** EXTRACTED ENTRIES follows **

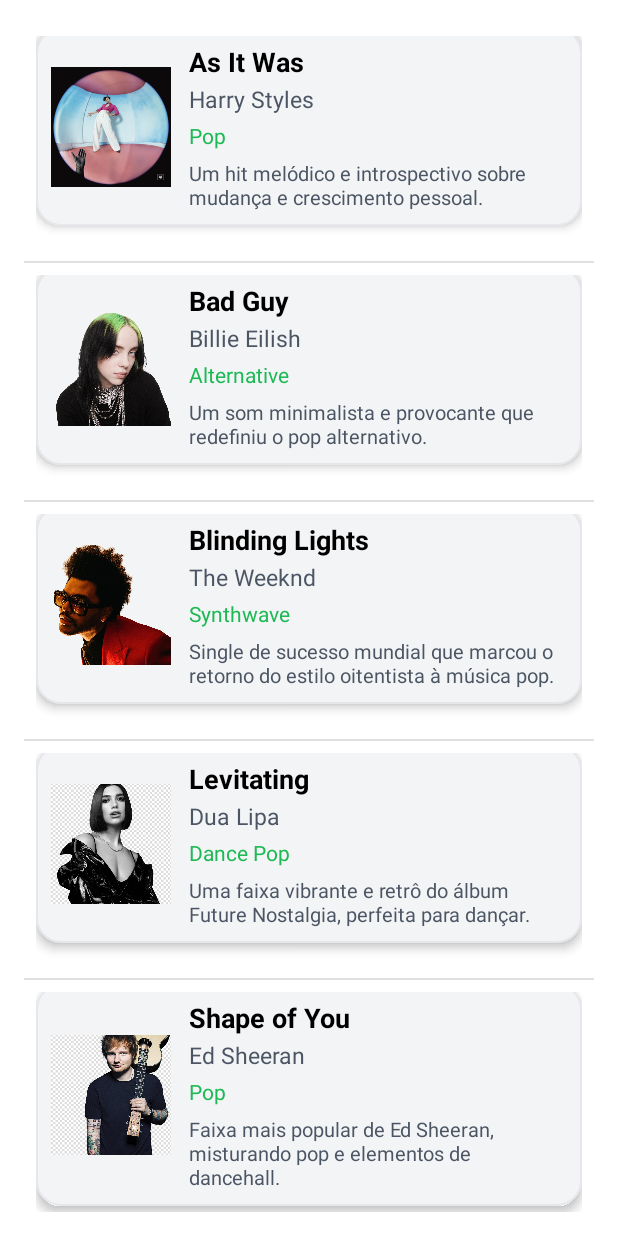
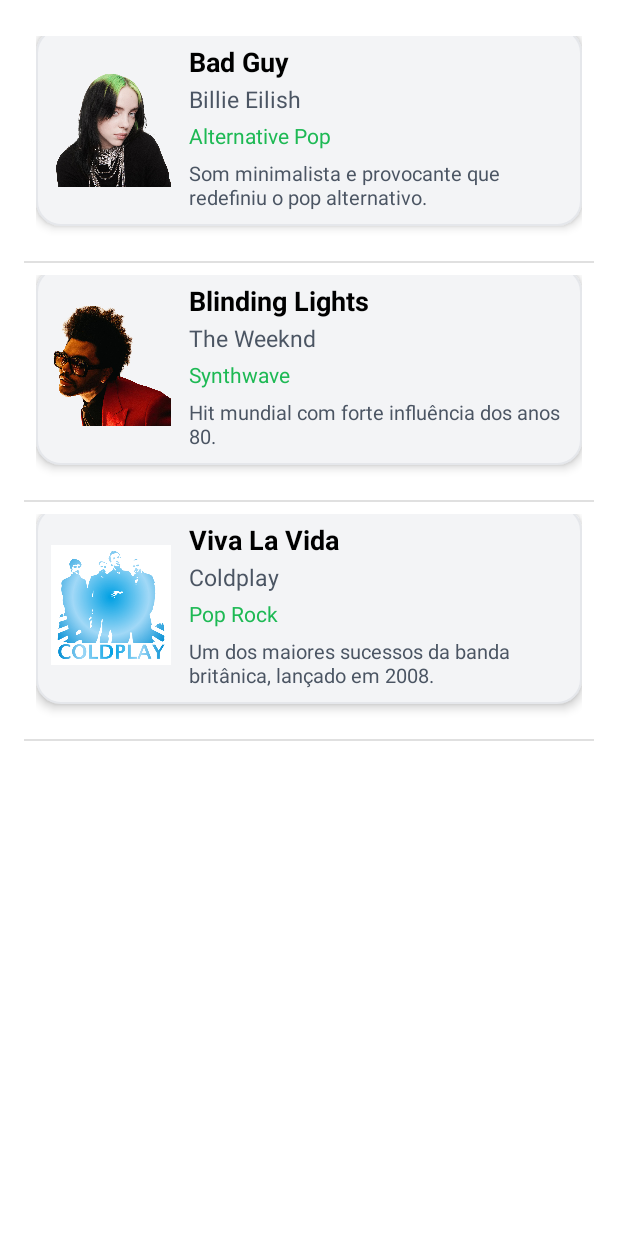
Before and after one commit to Tiago7mendes/guia-pocket, an Android app: the screen it shows after launch (MainActivity), on a phone screen of 412 x 824 dp. Run offline under Robolectric (Android 15) with nearby library versions, the phone set to English and light mode, and no system bars.

Commit message:
details of each music and intent of spotify link

```diff
--- a/app/src/main/java/com/example/guia_pocket/model/Musica.kt
+++ b/app/src/main/java/com/example/guia_pocket/model/Musica.kt
@@ -1,9 +1,12 @@
 package com.example.guia_pocket.model
+
+import java.io.Serializable
 
 data class Musica(
     val capa: Int,
     val nome: String,
     val artista: String,
     val genero: String,
-    val descricao: String
-)
+    val descricao: String,
+    val linkSpotify: String
+) : Serializable
--- a/app/src/main/java/com/example/guia_pocket/ui/MainActivity.kt
+++ b/app/src/main/java/com/example/guia_pocket/ui/MainActivity.kt
@@ -1,7 +1,7 @@
 package com.example.guia_pocket.ui
 
+import android.content.Intent
 import android.os.Bundle
-import android.widget.Toast
 import androidx.appcompat.app.AppCompatActivity
 import com.example.guia_pocket.R
 import com.example.guia_pocket.adapter.MusicaAdapter
@@ -9,7 +9,6 @@ import com.example.guia_pocket.databinding.ActivityMainBinding
 import com.example.guia_pocket.model.Musica
 
 class MainActivity : AppCompatActivity() {
-
     private lateinit var binding: ActivityMainBinding
     private lateinit var musicas: List<Musica>
 
@@ -25,12 +24,21 @@ class MainActivity : AppCompatActivity() {
 
     private fun loadData() {
         musicas = listOf(
-            Musica(R.drawable.coldplay, "Viva La Vida", "Coldplay", "Pop Rock", "Um dos maiores sucessos do Coldplay, lançado em 2008 no álbum Viva la Vida or Death and All His Friends."),
-            Musica(R.drawable.weeknd, "Blinding Lights", "The Weeknd", "Synthwave", "Single de sucesso mundial que marcou o retorno do estilo oitentista à música pop."),
-            Musica(R.drawable.harrystyles, "As It Was", "Harry Styles", "Pop", "Um hit melódico e introspectivo sobre mudança e crescimento pessoal."),
-            Musica(R.drawable.edsheeran, "Shape of You", "Ed Sheeran", "Pop", "Faixa mais popular de Ed Sheeran, misturando pop e elementos de dancehall."),
-            Musica(R.drawable.billie, "Bad Guy", "Billie Eilish", "Alternative", "Um som minimalista e provocante que redefiniu o pop alternativo."),
-            Musica(R.drawable.dualipa, "Levitating", "Dua Lipa", "Dance Pop", "Uma faixa vibrante e retrô do álbum Future Nostalgia, perfeita para dançar.")
+            Musica(
+                R.drawable.coldplay, "Viva La Vida", "Coldplay", "Pop Rock",
+                "Um dos maiores sucessos da banda britânica, lançado em 2008.",
+                "https://open.spotify.com/track/1mea3bSkSGXuIRvnydlB5b"
+            ),
+            Musica(
+                R.drawable.weeknd, "Blinding Lights", "The Weeknd", "Synthwave",
+                "Hit mundial com forte influência dos anos 80.",
+                "https://open.spotify.com/track/0VjIjW4GlUZAMYd2vXMi3b"
+            ),
+            Musica(
+                R.drawable.billie, "Bad Guy", "Billie Eilish", "Alternative Pop",
+                "Som minimalista e provocante que redefiniu o pop alternativo.",
+                "https://open.spotify.com/track/2Fxmhks0bxGSBdJ92vM42m"
+            )
         ).sortedBy { it.nome }
     }
 
@@ -41,8 +49,9 @@ class MainActivity : AppCompatActivity() {
 
     private fun setupListeners() {
         binding.listViewMusicas.setOnItemClickListener { _, _, position, _ ->
-            val musica = musicas[position]
-            Toast.makeText(this, "🎶 Tocando: ${musica.nome} - ${musica.artista}", Toast.LENGTH_SHORT).show()
+            val intent = Intent(this, DetalheMusicaActivity::class.java)
+            intent.putExtra("musica", musicas[position])
+            startActivity(intent)
         }
     }
 }
```
Also changed, not shown: app/src/main/java/com/example/guia_pocket/ui/DetalheMusicaActivity.kt (added, +51 -0 lines), app/src/main/res/layout/activity_detalhe_musica.xml (added, +88 -0 lines).
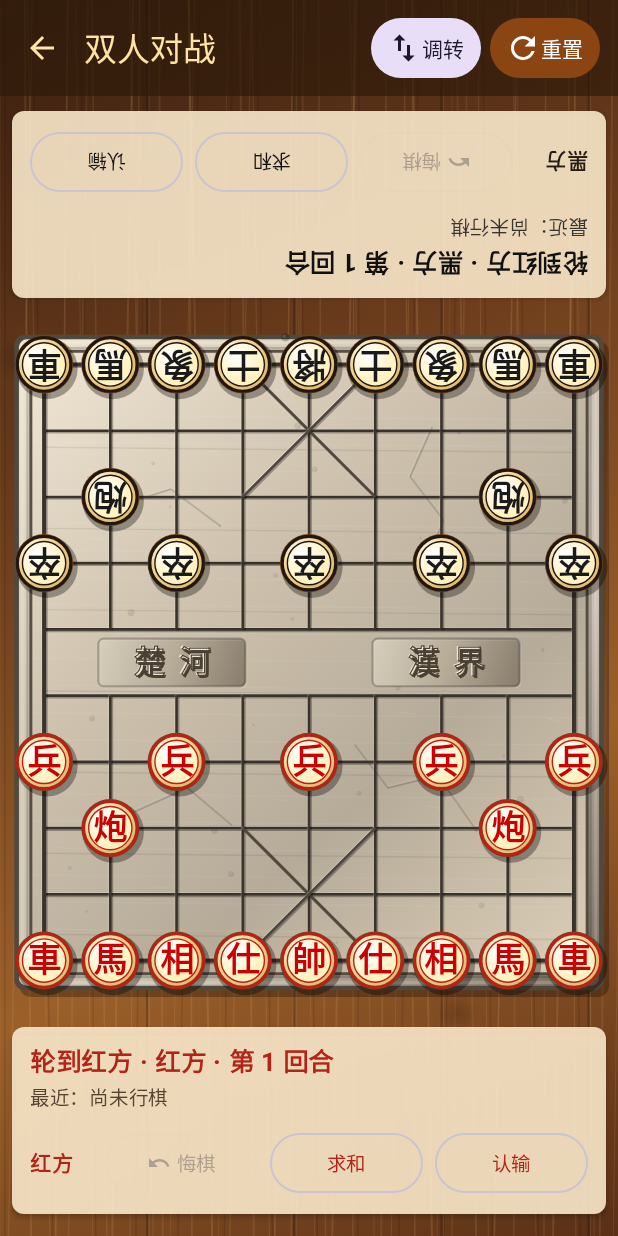
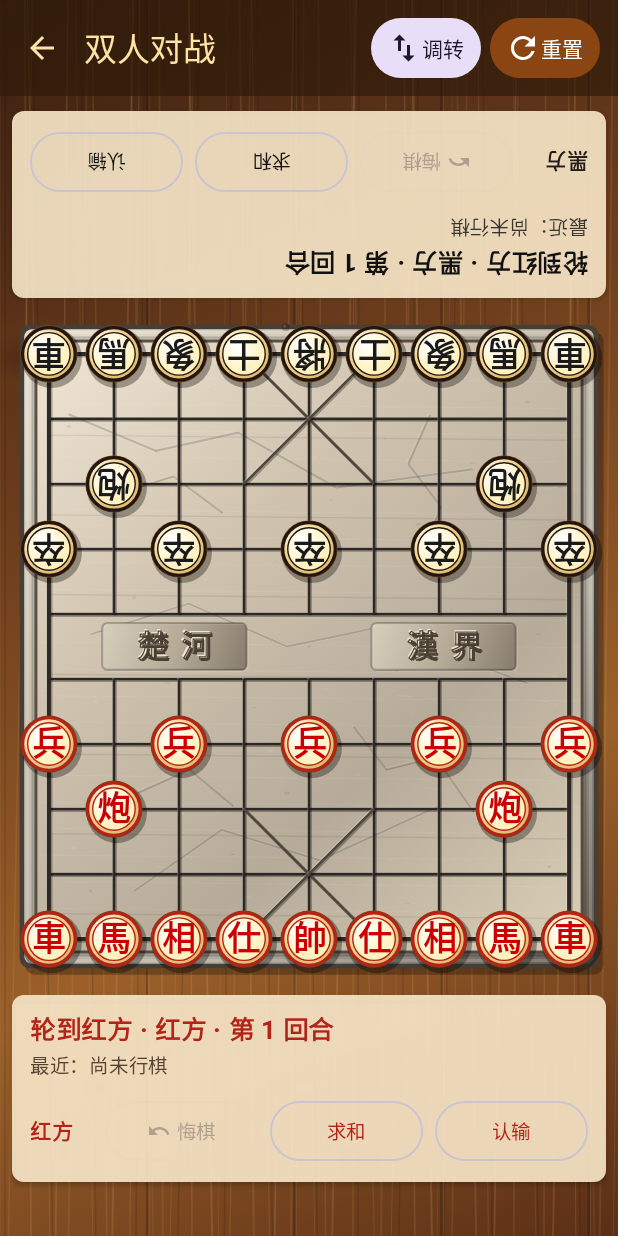
Before and after one commit to giturass/chinese-chess-android, an Android app built with Jetpack Compose: the screen it shows after launch (MainActivity), after a tap on "双人对战", on a phone screen of 412 x 824 dp. Run offline under Robolectric (Android 15) with nearby library versions, the light colour scheme and no system bars.

Commit message:
Remove move history panels and restore board proportions

```diff
--- a/app/src/main/java/com/ericlee/chess/ui/board/ChessBoard.kt
+++ b/app/src/main/java/com/ericlee/chess/ui/board/ChessBoard.kt
@@ -28,12 +28,12 @@ import com.ericlee.chess.model.*
 import kotlin.math.min
 import kotlin.math.roundToInt
 
-private val STONE_BASE = Color(0xFFC8C0B0)
-private val STONE_LIGHT = Color(0xFFF0E7D4)
-private val STONE_MID = Color(0xFFD2C7B5)
-private val STONE_DARK = Color(0xFF766B5C)
-private val EDGE_COLOR = Color(0xFF51483E)
-private val GRID_COLOR = Color(0xFF3A332C)
+private val STONE_BASE = Color(0xFFB8B2A6)
+private val STONE_LIGHT = Color(0xFFE6DFD0)
+private val STONE_MID = Color(0xFFC8BFAE)
+private val STONE_DARK = Color(0xFF5E574E)
+private val EDGE_COLOR = Color(0xFF463F37)
+private val GRID_COLOR = Color(0xFF2D2823)
 private val RED_COLOR = Color(0xFFB32318)
 private val BLACK_COLOR = Color(0xFF1F1711)
 private val LAST_MOVE_COLOR = Color(0x805CA66B)
@@ -81,7 +81,7 @@ fun ChessBoard(
     Canvas(
         modifier = modifier
             .fillMaxWidth()
-            .aspectRatio(0.86f)
+            .aspectRatio(9f / 10f)
             .pointerInput(isFlipped, onPositionClick) {
                 detectTapGestures { offset ->
                     val cellW = min(size.width / 9.15f, size.height / 10.35f)
@@ -263,12 +263,16 @@ private fun DrawScope.drawBoardBackground(offsetX: Float, offsetY: Float, cellW:
             )
         }
     }
-    for (i in 0..34) {
+    for (i in 0..72) {
         val x = innerTopLeft.x + innerSize.width * ((i * 37 % 100) / 100f)
         val y = innerTopLeft.y + innerSize.height * ((i * 53 % 100) / 100f)
-        val r = cellW * (0.02f + (i % 5) * 0.008f)
-        drawCircle(Color.Black.copy(alpha = 0.09f), radius = r, center = Offset(x, y))
-        drawCircle(Color.White.copy(alpha = 0.08f), radius = r * 0.5f, center = Offset(x - r * 0.25f, y - r * 0.25f))
+        val w = cellW * (0.035f + (i % 6) * 0.014f)
+        val h = cellH * (0.018f + (i % 4) * 0.012f)
+        drawOval(
+            color = if (i % 2 == 0) Color.Black.copy(alpha = 0.075f) else Color.White.copy(alpha = 0.07f),
+            topLeft = Offset(x - w / 2f, y - h / 2f),
+            size = Size(w, h)
+        )
     }
     for (i in 0..16) {
         val x = innerTopLeft.x + innerSize.width * ((i * 61 % 100) / 100f)
@@ -280,6 +284,24 @@ private fun DrawScope.drawBoardBackground(offsetX: Float, offsetY: Float, cellW:
             strokeWidth = 1.2f
         )
     }
+    drawStoneVein(
+        points = listOf(0.06f to 0.12f, 0.22f to 0.18f, 0.37f to 0.15f, 0.55f to 0.24f, 0.80f to 0.21f),
+        topLeft = innerTopLeft,
+        size = innerSize,
+        width = 2.2f
+    )
+    drawStoneVein(
+        points = listOf(0.10f to 0.48f, 0.28f to 0.43f, 0.46f to 0.50f, 0.62f to 0.47f, 0.90f to 0.56f),
+        topLeft = innerTopLeft,
+        size = innerSize,
+        width = 1.8f
+    )
+    drawStoneVein(
+        points = listOf(0.18f to 0.90f, 0.34f to 0.80f, 0.52f to 0.85f, 0.74f to 0.76f),
+        topLeft = innerTopLeft,
+        size = innerSize,
+        width = 2.0f
+    )
     val cracks = listOf(
         listOf(0.10f to 0.20f, 0.18f to 0.24f, 0.25f to 0.22f, 0.34f to 0.28f),
         listOf(0.72f to 0.12f, 0.68f to 0.20f, 0.74f to 0.27f, 0.70f to 0.36f),
@@ -330,6 +352,32 @@ private fun DrawScope.drawBoardBackground(offsetX: Float, offsetY: Float, cellW:
         size = Size(outerSize.width - cellW * 0.4f, outerSize.height - cellH * 0.4f),
         cornerRadius = CornerRadius(cellW * 0.09f, cellW * 0.09f),
         style = Stroke(width = cellW * 0.035f)
+    )
+}
+
+private fun DrawScope.drawStoneVein(
+    points: List<Pair<Float, Float>>,
+    topLeft: Offset,
+    size: Size,
+    width: Float
+) {
+    if (points.size < 2) return
+    val path = Path().apply {
+        val first = points.first()
+        moveTo(topLeft.x + size.width * first.first, topLeft.y + size.height * first.second)
+        for (point in points.drop(1)) {
+            lineTo(topLeft.x + size.width * point.first, topLeft.y + size.height * point.second)
+        }
+    }
+    drawPath(
+        path = path,
+        color = Color.White.copy(alpha = 0.12f),
+        style = Stroke(width = width + 1.1f)
+    )
+    drawPath(
+        path = path,
+        color = Color.Black.copy(alpha = 0.18f),
+        style = Stroke(width = width)
     )
 }
 
```
Also changed, not shown: app/src/main/java/com/ericlee/chess/ui/screen/GamePanels.kt (+0 -49 lines).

** End of EXTRACTED ENTRIES **

• WHAT IS NEEDED
Within the entries, find all lines holding "nome" and copy each one.

• SOLUTION TO THIS TASK
     val nome: String,
         ).sortedBy { it.nome }
-            Toast.makeText(this, "🎶 Tocando: ${musica.nome} - ${musica.artista}", Toast.LENGTH_SHORT).show()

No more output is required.